But it wasn’t always this way for the Kisii farmer. When he decided to venture into dairy farming in 2006, he bought one superior dairy cow through a Dairy Cow Common Interest Group, a revolving fund that assisted farmers access high yielding cattle variety. But two years into the trade, things started going south.  The dry spell took their toll on fodder with the situation being exacerbated by unprecedented rise in feed prices.  

But after attending farmer training sessions. he learnt how to tame production costs while maximizing yields through diversification. “I had a two acre piece of land but I realized how much I was wasting my land on. I learnt how invest in various farming techniques in order to spread my risks,” said Mainga. “I decided to produce my own feeds using the Farm yard manure. I use the decomposed dung which has proved very effective’’.

Through his own innovations, Edward decided to integrate local poultry farming with dairying. He collects the fresh dung from the zero grazing units and spreads it in the local chicken run. As the dung decomposes the chicken keep on turning the matter as they search for maggots / worms and other insects for feeding.

The run is strategically sited at a banana plot. The bananas too are reaping nutrient from the manure prepared. These bananas offer canopy protection of young chicks from predators like the hawks. The run has perimeter fence made of the chicken mesh offering further predator protection and preventing the birds from destroying other crops in the kitchen garden and in the neighbours’ farms.

The chicken serves to provide labour through turning the dung into manure and also weeding the banana plot through scratching the matter. The continued scratching ‘matures’ the manure faster. The ready manure is carried to the fodder and crop  plots much easily as it is lighter in weight. Surplus manure is sold to neighbours.

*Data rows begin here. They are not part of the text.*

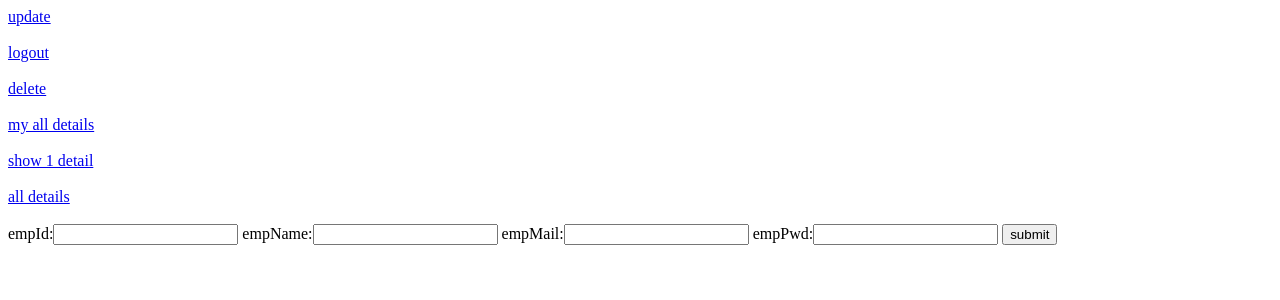
Repository: Tapaskrr/all-project
Page: http://localhost/employeemanagesystem/WEB-INF/views/update.jsp
The author's editor kept a copy of each file at every save. The page is drawn from the files as they stood at one save, then again after the next save.
The browser window is 1280 px wide. The pictures show the whole page.
The page is served by Tomcat 9. Nobody is signed in. Other server files are loaded and not shown. The template is opened directly, without the code that normally fills it, so the values that code supplies are empty.

Above is the page before, as saved 2022-10-25 12:51:53.

### Spring project/employeemanagesystem/src/main/webapp/WEB-INF/views/update.jsp
<%@ page language="java" contentType="text/html; charset=ISO-8859-1"
	pageEncoding="ISO-8859-1"%>
<%@ include file="navbar.jsp"%>
   <% String empId=(String)request.getAttribute("empId"); %>
    <% String empName=(String)request.getAttribute("empName"); %>
    <% String empEmail=(String)request.getAttribute("empEmail"); %>
    <% String empPwd=(String)request.getAttribute("empPwd"); %>
<!DOCTYPE html>
<html>
<head>
<meta charset="ISO-8859-1">
<title>Insert title here</title>
</head>
<body>


<form action="./register" method="post">
empId:<input type="text" name="empId">
empName:<input type="text" name="empName">
empMail:<input type="text" name="empMail">
empPwd:<input type="text" name="empPwd">

<input type="submit" value="submit">

</form>

</body>
</html>

### Spring project/employeemanagesystem/src/main/webapp/WEB-INF/views/navbar.jsp
<%@ page language="java" contentType="text/html; charset=ISO-8859-1"
    pageEncoding="ISO-8859-1"%>
<!DOCTYPE html>
<html>
<head>
<meta charset="ISO-8859-1">
<title>Insert title here</title>
</head>
<body>
<a href="./update">update</a>
<br> <br>
<a href="./logout">logout</a>
<br> <br>
<a href="./delete">delete</a>
<br> <br>
<a href="./myalldetails">my all details</a>
<br> <br>
<a href="./show 1 detail">show 1 detail</a>
<br> <br>
<a href="./show all details">all details</a>
<br> <br>

</body>
</html>

After the next save:
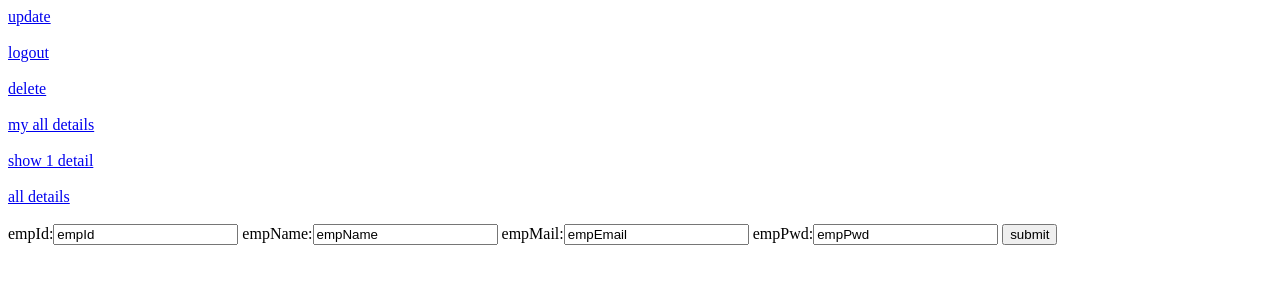
Saved 116 s later.
--- a/Spring project/employeemanagesystem/src/main/webapp/WEB-INF/views/update.jsp
+++ b/Spring project/employeemanagesystem/src/main/webapp/WEB-INF/views/update.jsp
@@ -15,10 +15,10 @@
 
 
 <form action="./register" method="post">
-empId:<input type="text" name="empId">
-empName:<input type="text" name="empName">
-empMail:<input type="text" name="empMail">
-empPwd:<input type="text" name="empPwd">
+empId:<input type="text" value="empId" name="empId">
+empName:<input type="text" value="empName" name="empName">
+empMail:<input type="text" value="empEmail" name="empMail">
+empPwd:<input type="text" value="empPwd" name="empPwd">
 
 <input type="submit" value="submit">
 
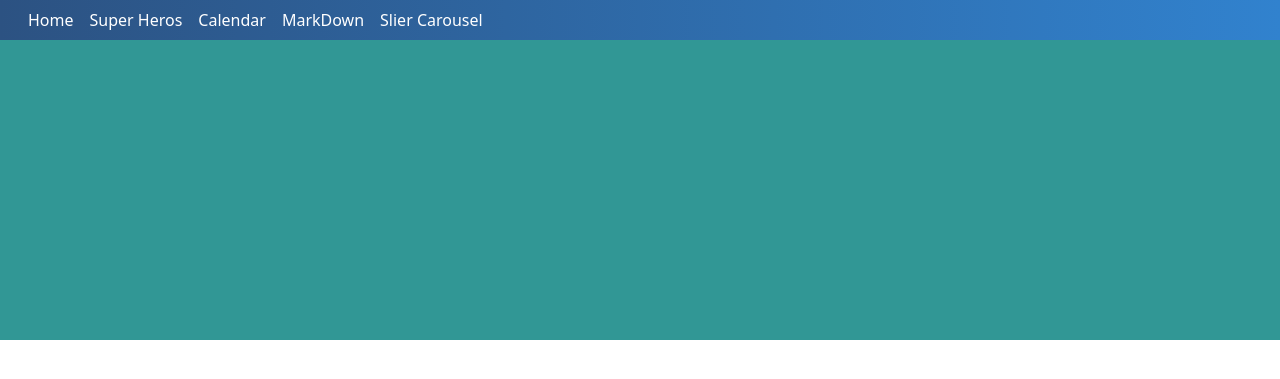
Repository: kshvkndl/VueFullCoursePractice
Page: /slider
The author's editor kept a copy of each file at every save. The page is drawn from the files as they stood at one save, then again after a run of saves.
The browser window is 1280 px wide. The pictures show the whole page.
The project was rebuilt for these pictures with package versions that can differ from the ones it lists, and the page was loaded fresh each time. Also part of the build but not shown: src/pages/SuperHeros.vue, src/pages/Calender.vue, src/pages/Home.vue, src/utilities/mixins/debounce.js, src/pages/MarkDown.vue.

Above is the page before, as saved 2020-11-19 16:35:18.

### src/main.js
import { createApp } from 'vue'
import App from './App.vue'
import './assets/style.css'
import router from './router'

const app = createApp(App);
app.use(router);
app.mount('#app');

### src/App.vue
<template>
  <AppHeader></AppHeader>
  <div class="w-full flex">
    <router-view></router-view>
  </div>
</template>

<script>
import AppHeader from "@/components/AppHeader";
export default {
  components: { AppHeader },
};
</script>

### src/router.js
import { createRouter, createWebHistory } from 'vue-router';
import SuperHeros from '@/pages/SuperHeros'
import Calender from '@/pages/Calender'
import Home from '@/pages/Home'
import MarkDown from '@/pages/MarkDown'
import Slider from '@/pages/Slider'


const routes = [
    { path: '/', component: Home },
    { path: '/super-heros', component: SuperHeros },
    { path: '/calendar', component: Calender },
    { path: '/markdown', component: MarkDown },
    { path: '/slider', component: Slider },
]

const router = createRouter({
    history: createWebHistory(),
    routes,
});
export default router;

### src/components/AppHeader.vue
<template>
  <nav
    class="w-full bg-gradient-to-r from-blue-800 to-blue-600 text-white px-5 py-2"
  >
    <router-link
      class="mx-2"
      v-for="item in list"
      :key="item.to"
      :to="item.to"
      >{{ item.title }}</router-link
    >
  </nav>
</template>


<script>
export default {
  data() {
    return {
      list: [
        { title: "Home", to: "/" },
        { title: "Super Heros", to: "/super-heros" },
        { title: "Calendar", to: "/calendar" },
        { title: "MarkDown", to: "/markdown" },
        { title: "Slier Carousel", to: "/slider" },
      ],
    };
  },
};
</script>

### src/pages/Slider.vue
<template>
  <div class="flex flex-wrap w-full">
    <div
      v-if="currentSlide == 0"
      class="absolute w-full bg-blue-600"
      style="height: 300px"
    ></div>
    <div
      v-if="currentSlide == 1"
      class="absolute w-full bg-yellow-600"
      style="height: 300px"
    ></div>
    <div
      v-if="currentSlide == 2"
      class="absolute w-full bg-teal-600"
      style="height: 300px"
    ></div>
  </div>
</template>

<script>
export default {
  data() {
    return {
      currentSlide: 0,
      interval: "",
    };
  },
  mounted() {
    this.interval = setInterval(() => {
      this.currentSlide = this.currentSlide === 2 ? 0 : this.currentSlide + 1;
    }, 2000);
  },
  beforeUnmount() {
    clearInterval(this.interval);
  },
};
</script>

<style scoped>
</style>

Loaded but not shown: public/index.html (common file); src/assets/style.css (common file); tailwind.config.js (common file)

After the next 2 saves:
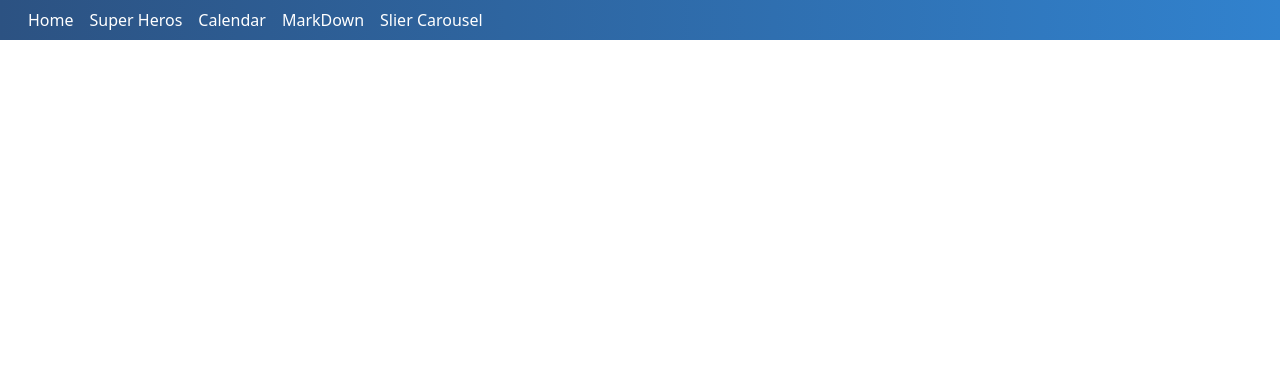
The 2 saves are shown as one change because 1 did not build or start.
The last was saved 2 min 33 s later.
--- a/src/pages/Slider.vue
+++ b/src/pages/Slider.vue
@@ -1,20 +1,14 @@
 <template>
   <div class="flex flex-wrap w-full">
-    <div
-      v-if="currentSlide == 0"
-      class="absolute w-full bg-blue-600"
-      style="height: 300px"
-    ></div>
-    <div
-      v-if="currentSlide == 1"
-      class="absolute w-full bg-yellow-600"
-      style="height: 300px"
-    ></div>
-    <div
-      v-if="currentSlide == 2"
-      class="absolute w-full bg-teal-600"
-      style="height: 300px"
-    ></div>
+    <div>
+      <div
+        v-if="currentSlide == 0"
+        v-for="color in sliders"
+        :key="color"
+        class="absolute w-full bg-blue-600"
+        style="height: 300px"
+      ></div>
+    </div>
   </div>
 </template>
 
@@ -23,6 +17,7 @@ export default {
   data() {
     return {
       currentSlide: 0,
+      sliders: ["bg-teal-600", "bg-blue-600", "bg-yellow-600"],
       interval: "",
     };
   },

Mainga reports that this kind of practice has assisted him reduce labour cost by upto 40 percent while increasing his income from Sh2, 000 that he used to earn monthly through sale of milk and his bananas to Sh20,000. “I now intend to utilize all the space in the farm by building more poultry pens and cow sheds. If one cow and ten chicken can earn me Sh20,000 I intend to earn Sh500,000 if I expand,” said Mainga.